There were eight specific targets: eradicate extreme poverty and hunger, achieve universal primary education, promote gender equality and empower women, reduce child mortality, improve mental health, combat HIV and AIDS and other diseases, ensure environmental sustainability, and develop a global partnership for development.

It's 15 years later now, and — suffice it to say — extreme poverty and hunger is still a thing, pretty much everywhere. There are a lot fewer people living in extreme poverty these days, but that's mostly the result of China's economic rise. Progress was in fact made on a lot of the UN goals (including reducing child mortality and fighting diseases like malaria), but the targets were mostly missed. India, for its part, failed to achieve really any of the goals.
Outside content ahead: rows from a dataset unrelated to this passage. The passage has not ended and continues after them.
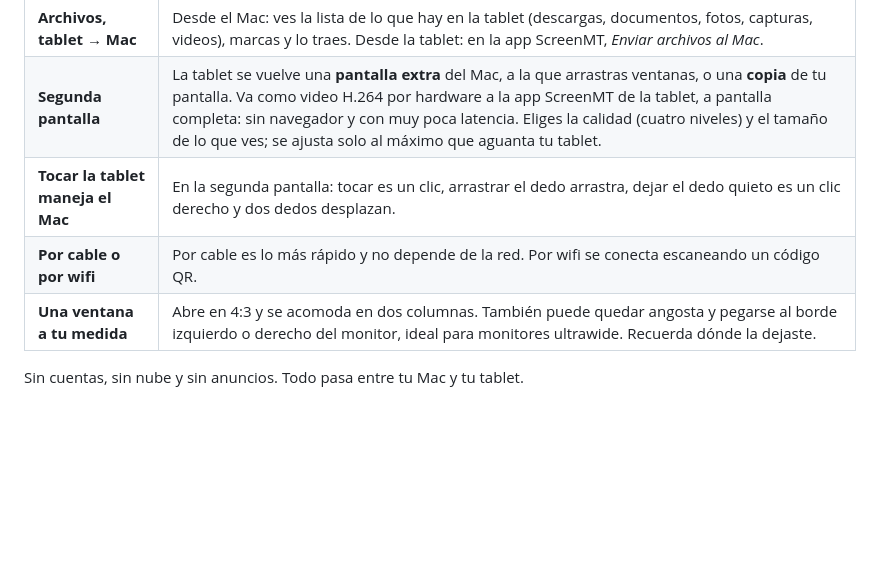
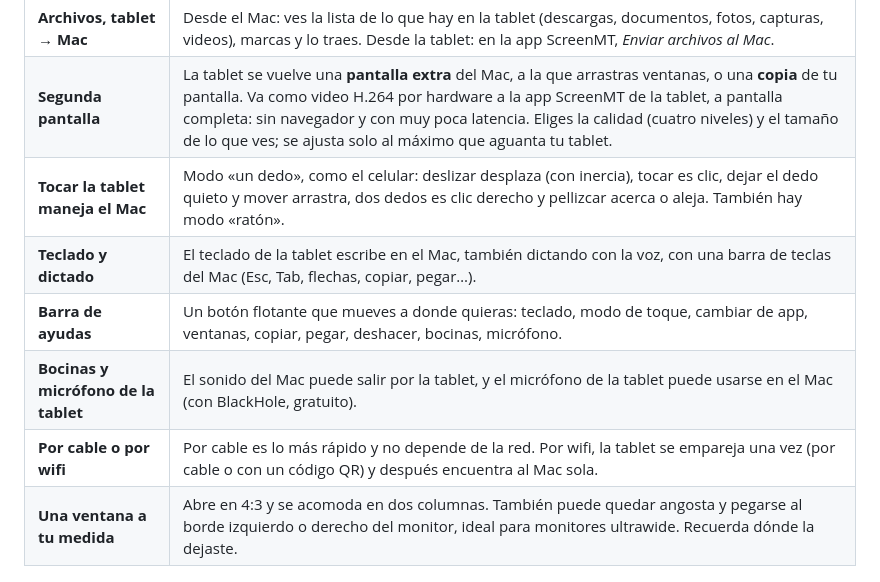
Before and after one commit to JuanP30/ScreenMT, a Markdown page: README.md, the part around one of its changes. GitHub-like rendering; blank space fills up the shorter version.

```diff
--- a/README.md
+++ b/README.md
@@ -33,8 +33,11 @@ Maneja la tablet desde el Mac, pasa archivos en las dos direcciones y usa la tab
 | **Archivos, Mac → tablet** | Arrastras archivos a ScreenMT y llegan a *Descargas* de la tablet. Un `.apk` arrastrado a la ventana de la tablet se instala. |
 | **Archivos, tablet → Mac** | Desde el Mac: ves la lista de lo que hay en la tablet (descargas, documentos, fotos, capturas, videos), marcas y lo traes. Desde la tablet: en la app ScreenMT, *Enviar archivos al Mac*. |
 | **Segunda pantalla** | La tablet se vuelve una **pantalla extra** del Mac, a la que arrastras ventanas, o una **copia** de tu pantalla. Va como video H.264 por hardware a la app ScreenMT de la tablet, a pantalla completa: sin navegador y con muy poca latencia. Eliges la calidad (cuatro niveles) y el tamaño de lo que ves; se ajusta solo al máximo que aguanta tu tablet. |
-| **Tocar la tablet maneja el Mac** | En la segunda pantalla: tocar es un clic, arrastrar el dedo arrastra, dejar el dedo quieto es un clic derecho y dos dedos desplazan. |
-| **Por cable o por wifi** | Por cable es lo más rápido y no depende de la red. Por wifi se conecta escaneando un código QR. |
+| **Tocar la tablet maneja el Mac** | Modo «un dedo», como el celular: deslizar desplaza (con inercia), tocar es clic, dejar el dedo quieto y mover arrastra, dos dedos es clic derecho y pellizcar acerca o aleja. También hay modo «ratón». |
+| **Teclado y dictado** | El teclado de la tablet escribe en el Mac, también dictando con la voz, con una barra de teclas del Mac (Esc, Tab, flechas, copiar, pegar…). |
+| **Barra de ayudas** | Un botón flotante que mueves a donde quieras: teclado, modo de toque, cambiar de app, ventanas, copiar, pegar, deshacer, bocinas, micrófono. |
+| **Bocinas y micrófono de la tablet** | El sonido del Mac puede salir por la tablet, y el micrófono de la tablet puede usarse en el Mac (con BlackHole, gratuito). |
+| **Por cable o por wifi** | Por cable es lo más rápido y no depende de la red. Por wifi, la tablet se empareja una vez (por cable o con un código QR) y después encuentra al Mac sola. |
 | **Una ventana a tu medida** | Abre en 4:3 y se acomoda en dos columnas. También puede quedar angosta y pegarse al borde izquierdo o derecho del monitor, ideal para monitores ultrawide. Recuerda dónde la dejaste. |
 
 Sin cuentas, sin nube y sin anuncios. Todo pasa entre tu Mac y tu tablet.
```
Also changed, not shown: other parts of README.md (+1 -1 lines), docs/GUIA.md (+5 -1 lines), docs/img/barra-ayudas.png (added), 3 other files.
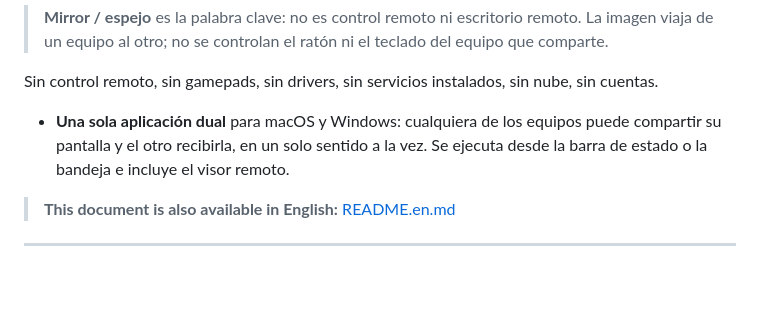
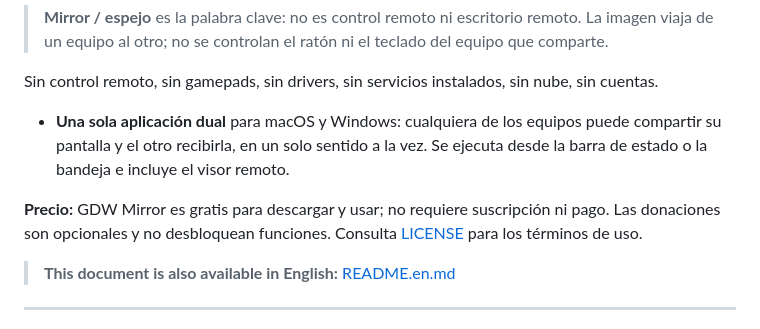
Before and after one commit to josecruzchavez/gdw-mirror, a Markdown page: README.md, the part around the change. Rendered like a GitHub page; blank space fills up the shorter version.

```diff
--- a/README.md
+++ b/README.md
@@ -7,6 +7,8 @@
 Sin control remoto, sin gamepads, sin drivers, sin servicios instalados, sin nube, sin cuentas.
 
 - **Una sola aplicación dual** para macOS y Windows: cualquiera de los equipos puede compartir su pantalla y el otro recibirla, en un solo sentido a la vez. Se ejecuta desde la barra de estado o la bandeja e incluye el visor remoto.
+
+**Precio:** GDW Mirror es gratis para descargar y usar; no requiere suscripción ni pago. Las donaciones son opcionales y no desbloquean funciones. Consulta [LICENSE](LICENSE) para los términos de uso.
 
 > **This document is also available in English:** [README.en.md](README.en.md)
 
```
Also changed, not shown: README.en.md (+2 -0 lines).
Anyway, it's time to look forward. The United Nations has released its next set of development goals for the next 15 years, which it will make official in September. The goals have nearly doubled in size and are equally ambitious as the first set. Goal No. 1? End poverty in all forms, everywhere. Sounds like a plan.


It's been nearly a year since the United States — and some of its allies of the moment — began to launch airstrikes against the Islamic State in Iraq and then Syria. The strategy is called Operation Inherent Resolve, continuing a long history of questionably named military campaigns. Its name aside, Lt. Gen. John Hesterman called the campaign “the most precise and disciplined in the history of aerial warfare.”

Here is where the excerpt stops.